Edit tracking data:
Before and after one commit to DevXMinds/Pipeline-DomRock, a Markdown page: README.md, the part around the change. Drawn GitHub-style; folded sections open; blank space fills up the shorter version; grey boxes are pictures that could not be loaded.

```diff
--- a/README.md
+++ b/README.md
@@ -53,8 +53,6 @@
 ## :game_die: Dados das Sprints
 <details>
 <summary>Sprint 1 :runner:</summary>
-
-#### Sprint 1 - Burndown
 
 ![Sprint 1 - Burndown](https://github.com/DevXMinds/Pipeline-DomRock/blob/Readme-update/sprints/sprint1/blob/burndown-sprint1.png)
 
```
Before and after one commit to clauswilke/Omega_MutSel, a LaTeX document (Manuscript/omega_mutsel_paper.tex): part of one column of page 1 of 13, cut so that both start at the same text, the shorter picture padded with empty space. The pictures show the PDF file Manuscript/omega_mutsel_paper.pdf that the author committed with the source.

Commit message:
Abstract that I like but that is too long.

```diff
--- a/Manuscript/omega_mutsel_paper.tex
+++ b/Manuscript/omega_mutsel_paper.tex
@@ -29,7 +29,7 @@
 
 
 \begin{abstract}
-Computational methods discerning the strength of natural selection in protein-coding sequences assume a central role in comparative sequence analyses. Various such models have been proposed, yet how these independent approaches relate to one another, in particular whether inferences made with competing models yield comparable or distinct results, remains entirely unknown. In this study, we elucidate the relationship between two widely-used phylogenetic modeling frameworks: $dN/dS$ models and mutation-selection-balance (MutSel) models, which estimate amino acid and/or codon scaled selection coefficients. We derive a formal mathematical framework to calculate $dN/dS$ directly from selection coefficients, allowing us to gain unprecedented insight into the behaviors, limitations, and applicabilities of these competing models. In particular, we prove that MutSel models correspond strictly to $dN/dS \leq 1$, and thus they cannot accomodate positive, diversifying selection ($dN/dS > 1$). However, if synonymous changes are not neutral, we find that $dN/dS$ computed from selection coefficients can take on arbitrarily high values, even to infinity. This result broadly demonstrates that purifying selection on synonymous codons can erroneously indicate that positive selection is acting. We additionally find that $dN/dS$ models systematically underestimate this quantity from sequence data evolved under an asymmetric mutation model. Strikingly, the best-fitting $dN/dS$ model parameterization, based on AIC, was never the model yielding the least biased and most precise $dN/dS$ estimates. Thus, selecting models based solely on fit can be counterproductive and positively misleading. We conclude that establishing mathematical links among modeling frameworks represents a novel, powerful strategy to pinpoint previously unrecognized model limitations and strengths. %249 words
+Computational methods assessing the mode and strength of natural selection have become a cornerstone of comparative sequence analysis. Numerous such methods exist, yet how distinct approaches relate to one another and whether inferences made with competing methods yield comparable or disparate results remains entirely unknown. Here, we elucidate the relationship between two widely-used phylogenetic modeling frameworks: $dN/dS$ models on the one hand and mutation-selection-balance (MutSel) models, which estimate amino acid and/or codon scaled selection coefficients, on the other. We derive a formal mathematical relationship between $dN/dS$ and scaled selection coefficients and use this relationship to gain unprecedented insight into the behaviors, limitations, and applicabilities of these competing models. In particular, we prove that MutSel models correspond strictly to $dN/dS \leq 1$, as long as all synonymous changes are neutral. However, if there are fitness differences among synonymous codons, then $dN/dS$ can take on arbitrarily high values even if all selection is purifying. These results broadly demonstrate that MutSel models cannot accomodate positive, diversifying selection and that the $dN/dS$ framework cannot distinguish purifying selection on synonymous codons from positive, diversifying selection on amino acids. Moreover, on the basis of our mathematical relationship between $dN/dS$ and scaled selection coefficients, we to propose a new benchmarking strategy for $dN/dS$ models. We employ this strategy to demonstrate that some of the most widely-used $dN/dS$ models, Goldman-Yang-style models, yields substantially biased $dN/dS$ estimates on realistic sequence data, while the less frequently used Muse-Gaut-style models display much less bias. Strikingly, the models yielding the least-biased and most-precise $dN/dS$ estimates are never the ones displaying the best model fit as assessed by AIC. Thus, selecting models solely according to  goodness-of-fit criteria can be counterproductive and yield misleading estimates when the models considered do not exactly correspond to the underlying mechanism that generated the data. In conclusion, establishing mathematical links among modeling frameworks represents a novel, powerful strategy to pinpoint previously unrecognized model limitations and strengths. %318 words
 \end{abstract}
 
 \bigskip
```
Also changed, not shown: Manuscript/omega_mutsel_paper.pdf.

== Required work ==
Find the lines above holding the word "Manuscript" and show them.

== Task output ==
Before and after one commit to clauswilke/Omega_MutSel, a LaTeX document (Manuscript/omega_mutsel_paper.tex): part of one column of page 1 of 13, cut so that both start at the same text, the shorter picture padded with empty space. The pictures show the PDF file Manuscript/omega_mutsel_paper.pdf that the author committed with the source.
--- a/Manuscript/omega_mutsel_paper.tex
+++ b/Manuscript/omega_mutsel_paper.tex
Also changed, not shown: Manuscript/omega_mutsel_paper.pdf.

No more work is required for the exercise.